    Clin Pediatr (Phila). 2016 Dec 8. pii: 0009922816681137. [Epub ahead of print]


    Parental Perceptions of Pediatric Pain and POTS-Related Disability.
    Keating EM1,2, Antiel RM3, Weiss KE3, Wallace D4, Antiel SJ3, Fischer PR3, Junghans-Rutelonis AN3, Harbeck-Weber C3.

    Author information
    • 1Mayo Clinic, Rochester, MN, USA ekeating@alumni.nd.edu.

    • 2Baylor College of Medicine/Texas Children's Hospital, Houston, TX, USA.

    • 3Mayo Clinic, Rochester, MN, USA.

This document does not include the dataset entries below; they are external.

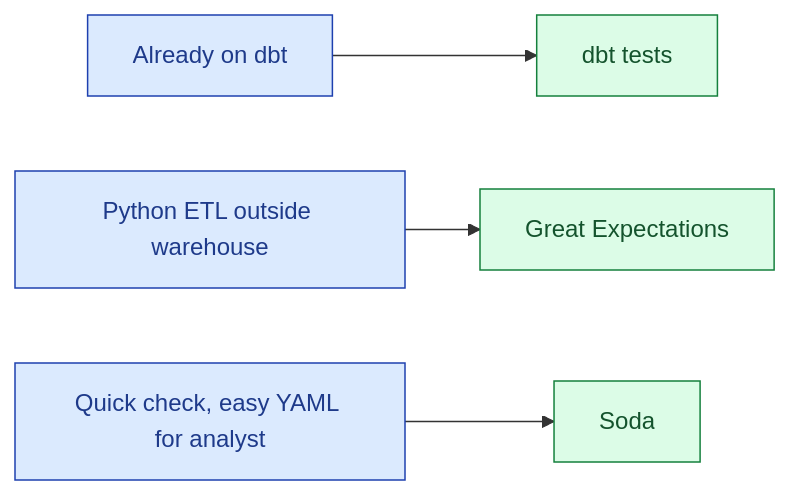
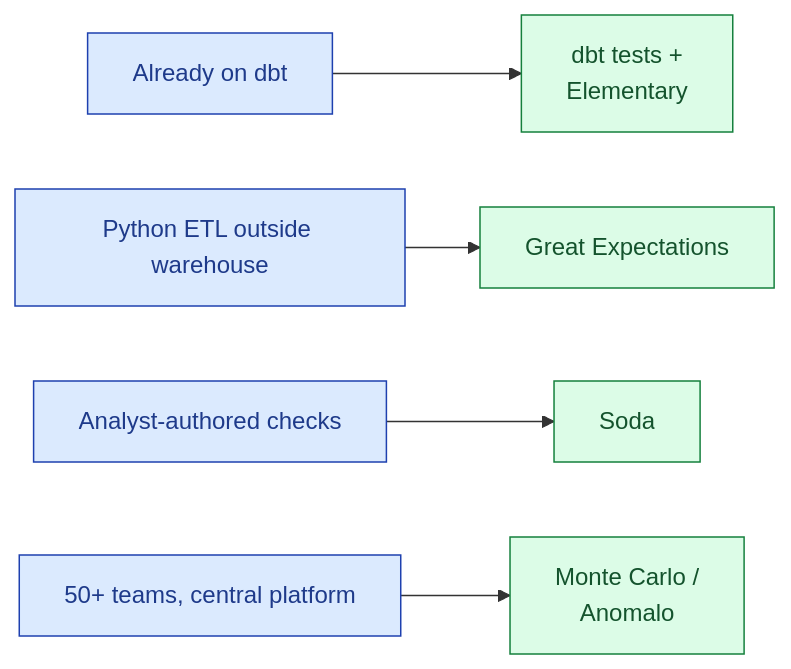
One commit to shiningflash/shiningflash.github.io changed the first of 2 diagrams in _de_concepts/049-data-quality-tools.md. Above: the diagram before and after it, drawn with Mermaid. The commit also changed other lines of this file and 69 other files, not shown here.

````diff
--- a/_de_concepts/049-data-quality-tools.md
+++ b/_de_concepts/049-data-quality-tools.md
@@ -19,9 +12,10 @@
 ```mermaid
 flowchart LR
-    Use1["Already on dbt"]:::a --> Pick1["dbt tests"]:::g
+    Use1["Already on dbt"]:::a --> Pick1["dbt tests +<br/>Elementary"]:::g
     Use2["Python ETL outside warehouse"]:::a --> Pick2["Great Expectations"]:::g
-    Use3["Quick check, easy YAML for analyst"]:::a --> Pick3["Soda"]:::g
+    Use3["Analyst-authored checks"]:::a --> Pick3["Soda"]:::g
+    Use4["50+ teams, central platform"]:::a --> Pick4["Monte Carlo /<br/>Anomalo"]:::g
 
     classDef a fill:#dbeafe,stroke:#1e40af,color:#1e3a8a
     classDef g fill:#dcfce7,stroke:#15803d,color:#14532d
 ```
````
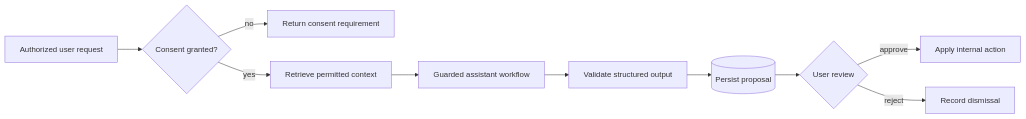
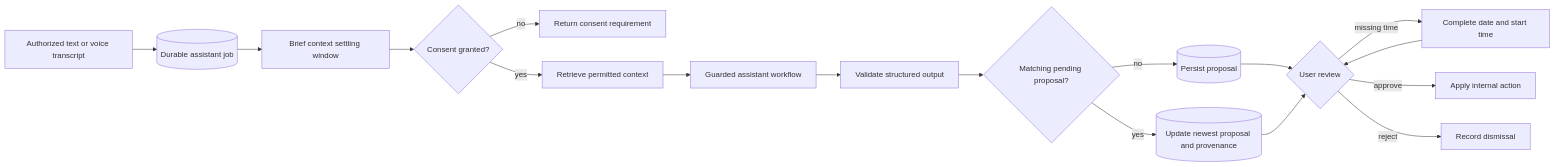
The fourth of 7 diagrams in docs/architecture/diagrams.md (ThuanNN68/linguaflow), drawn with Mermaid before and after one commit. The commit also changed other lines of this file and 74 other files, not shown here.

````diff
--- a/docs/architecture/diagrams.md
+++ b/docs/architecture/diagrams.md
@@ -71,12 +71,19 @@
 ```mermaid
 flowchart LR
-    Request[Authorized user request] --> Consent{Consent granted?}
+    Request[Authorized text or voice transcript] --> Job[(Durable assistant job)]
+    Job --> Settle[Brief context settling window]
+    Settle --> Consent{Consent granted?}
     Consent -- no --> Reject[Return consent requirement]
     Consent -- yes --> Retrieve[Retrieve permitted context]
     Retrieve --> Model[Guarded assistant workflow]
     Model --> Validate[Validate structured output]
-    Validate --> Proposal[(Persist proposal)]
+    Validate --> Merge{Matching pending proposal?}
+    Merge -- yes --> Update[(Update newest proposal and provenance)]
+    Merge -- no --> Proposal[(Persist proposal)]
     Proposal --> Review{User review}
+    Update --> Review
+    Review -- missing time --> Complete[Complete date and start time]
+    Complete --> Review
     Review -- approve --> Apply[Apply internal action]
     Review -- reject --> Dismiss[Record dismissal]
 ```
````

    • 4Children's Mercy Hospital, Kansas City, MO, USA.
    Abstract
    Adolescents with postural orthostatic tachycardia syndrome (POTS) often have pain and functional impairment. This study evaluated how parental attributions of children's symptoms relate to child functional impairment. Adolescents with chronic pain and clinical symptoms suggestive of autonomic dysfunction (fatigue, dizziness, nausea) that attended a multidisciplinary chronic pain clinic completed measures of depression, anxiety, and functioning (n = 141). Parents of 114 of these patients completed the Parent Pain Attribution Questionnaire (PPAQ), a measure indicating the extent they believe physical and psychosocial factors account for their child's health condition. Patients were retrospectively grouped as to whether or not they had significant POTS on tilt table testing (n = 37). Greater parental attribution to physical causes was associated with increased levels of functional disability whether patients had POTS (r = 0.45, P = .006) or not (r = 0.25, P = .03). These results suggest that providers should advocate a more comprehensive family-oriented rehabilitative approach to treatment.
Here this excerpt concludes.